"These guys are the best readers from each school," Wayne told me.
Says Wayne: "Many years ago I saw that children were not being rewarded for being good readers and I thought we've got to do something about this ... we've got to do something to extend those readers!"
He now takes the quiz all over the world - New Zealand, the United Kingdom, Canada, South Africa and China - winners in each country this year are going to New Zealand for the world finals!

Authors are invited to help score or to compete against the children.
My author team at the Southern England competition was James Riordan (left) and Craig Simpson (right). The librarians at the meet took pity on us and sent in June Brooks (second from right) of Hampshire School Library Service to help us out. We were totally outgunned by the kids, coming in at fourth place.
The Quiz is fairly similar to a pub quiz, with a wildcard choice and themed sets of questions. At Warblington School, we had Harry Potter, orphans, fables, fishes (!!). At Broxbourne, we had Cities, Bears, Cats, and Poems.

Brighton and Hove High School
The girls from Portsmouth High School
More happy children.

The questions that Wayne concocts cover a gamut of possible reading: there are questions about comic book superheroes (I was really good at those - and I knew Sonic the Hedgehog), fables (Hah! The authors won over the kids on that one), classics, authors, cartoon spin-offs, pop culture, and of course Harry Potter (we authors were totally pathetic) - anything that a child might discover between the pages of a book!

Colin of Hayling Island Bookshop very kindly posed with my book! Hayling Island Bookshop claims it is the smallest indpendent bookshop in the UK - and bolster sales by bringing books (and authors) to schools
Oops! I cropped out the name of this school by mistake! But I can tell you the girl on the left with the flower in her hair goes by the lovely name of Candy, probably the best name in the world.
And these guys are from Dorset House, armed with drinks for the competition.

2 1/2. That was our score in the Harry Potter heat.
Added in later (don't know how I could forget): Arriving at the Broxbourne School with Keren David and Fiona Dunbar, the receptionist said:  "Authors? What are your names please?" So naturally we told her the truth: "Amy Tan, JK Rowling and Stephenie Meyer." It was a temptation we couldn't resist.

My author team fared a lot better in the London meet - we won and got to have our picture taken for the local newspaper! ... admittedly, one of the reasons we did so well was because my team-mate Catherine Johnson seemed to know all the answers. Having said that, she dropped the ball by refusing to believe that the Spiderman movie did better than Batman in the box office which I shall never let her forget..
We just got Cathy to answer the sheets while we drew cartoons on the paper tablecloth.
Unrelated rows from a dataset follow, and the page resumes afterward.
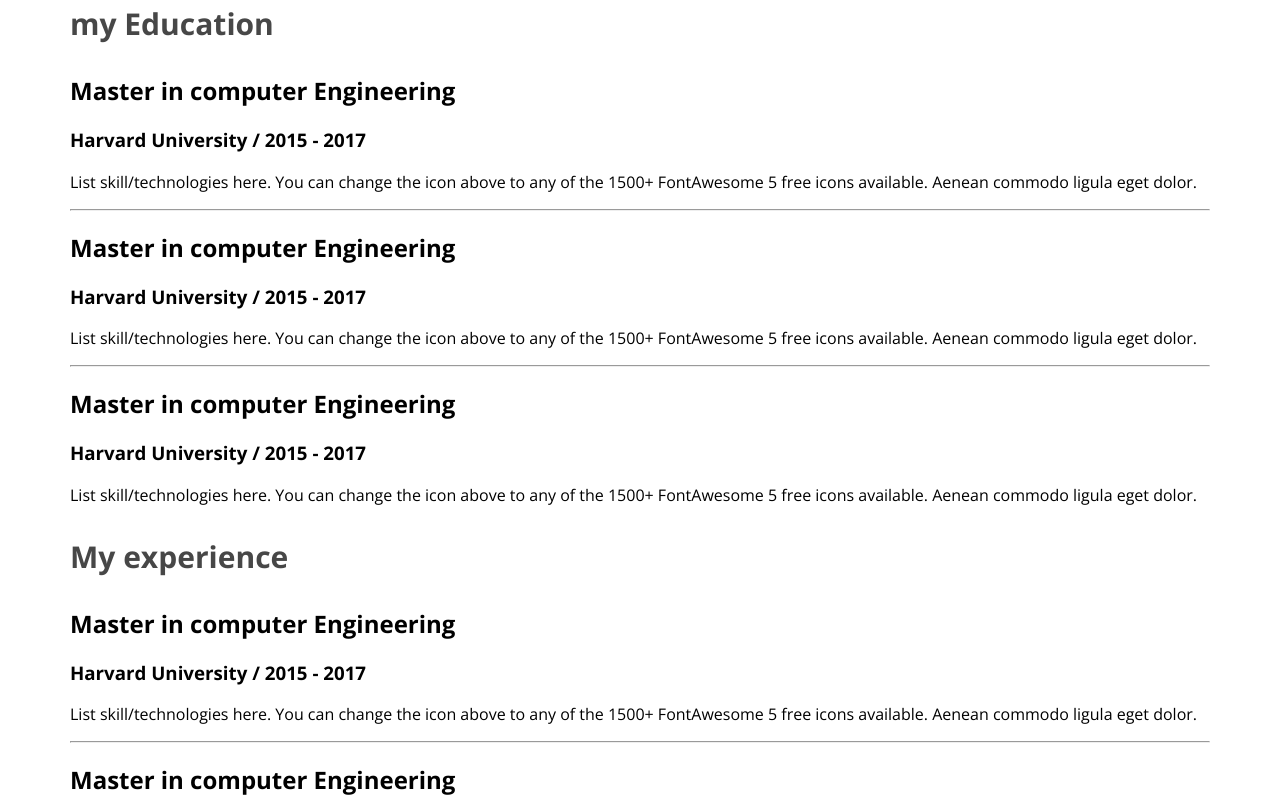
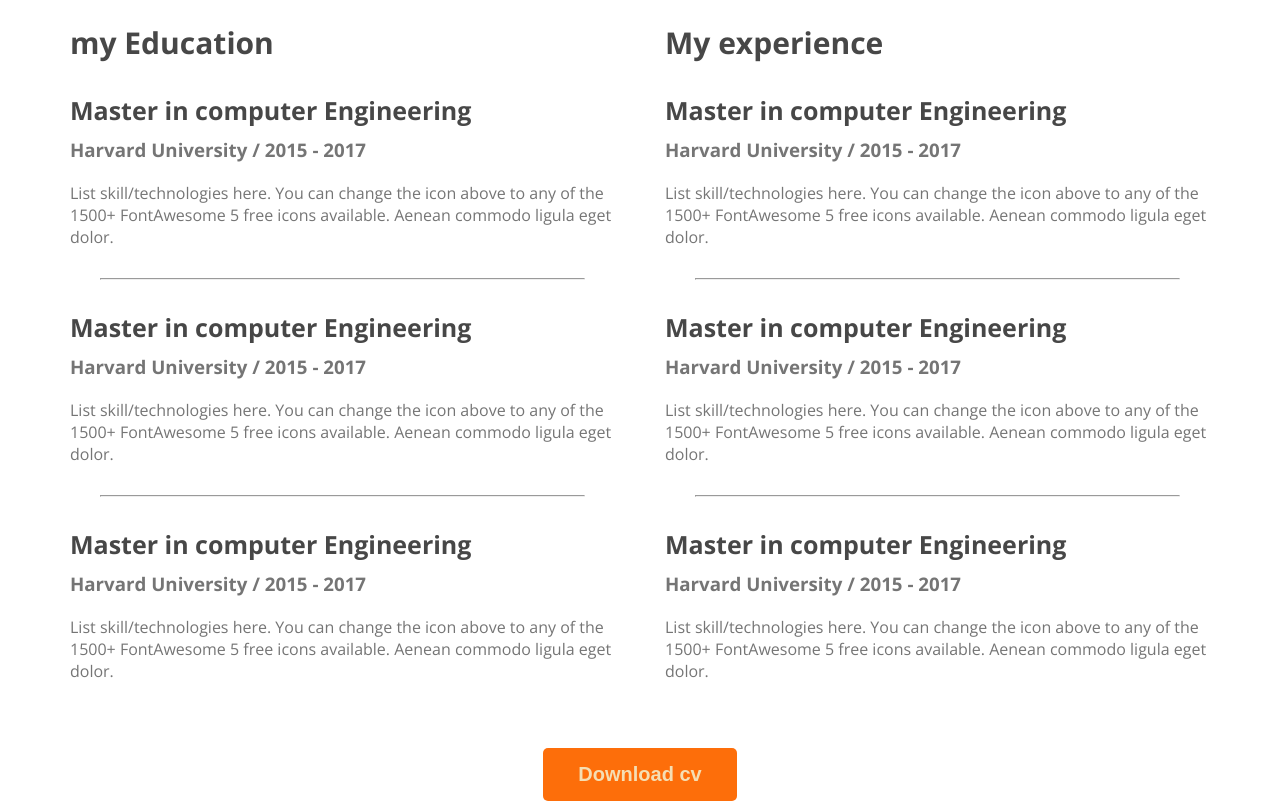
Before and after one commit to Mahmudaamimi/webdeveloper-portfolio, a plain HTML site: page index.html in a window 1280 px wide. Shown: the part 2751-3560 px from the top of the page. Drawn offline with nearby package versions, Linux system fonts and the light colour scheme.

Commit message:
finished the resume section

```diff
--- a/index.html
+++ b/index.html
@@ -157,6 +157,10 @@
 
             </div>
         </div>
+        <div class="Download-cv">
+            <button class="btn-primary">Download cv</button>
+
+        </div>
         </section>
 
     </main>
--- a/styles/portfolio.css
+++ b/styles/portfolio.css
@@ -142,3 +142,29 @@ main section{
     font-size:30px ;
     font-weight: 700;
 }
+.resume-container{
+    display: flex;
+    gap: 50px;
+}
+.resume-item-title{
+    color: #474747;
+    font-size: 25px;
+    font-weight: 700;
+    margin-bottom: 10px;
+
+}
+.resume-item-institute{
+    margin-bottom: 20px;
+    margin-top: 0px;
+}
+
+.resume-item-institute,.resume-item-description{
+    color: #757575;
+}
+.resume-container hr{
+    margin: 30px;
+}
+.Download-cv{
+    text-align: center;
+    margin-top: 50px;
+}
```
Authors Fiona Dunbar and Sophia Bennett. Fiona was on my team with Cathy and Leila Rasheed.
When I Was Joe author Keren David and Sophia (pictured above) were on the OTHER author team. The losing team heh heh. Other members of the losing team were Anthony McGowan,  and Pat Walsh
A not very brilliant photo of score keeping authors Mark Robson and Tamsyn  Murray. I didn't manage to get a photo of the other authors in the London meet,  Ann Evans and Steve Feasey who nobly agreed to be markers.
Apparently, the London meet was the biggest ever in the UK, with 40 teams!
I was thrilled to see kids with reading away amid all the hustle and bustle. 

Thank you to Liz Bridge of Warblington School and Susan Shaper of the Broxbourne School for organizing the regional events that I attended. It looked like a Herculean task, but it was definitely worth it!

The UK finals will be next Tuesday, the 30th of November, 1.30pm at the Oxford Town Hall, attended by 30 authors. May the best readers win!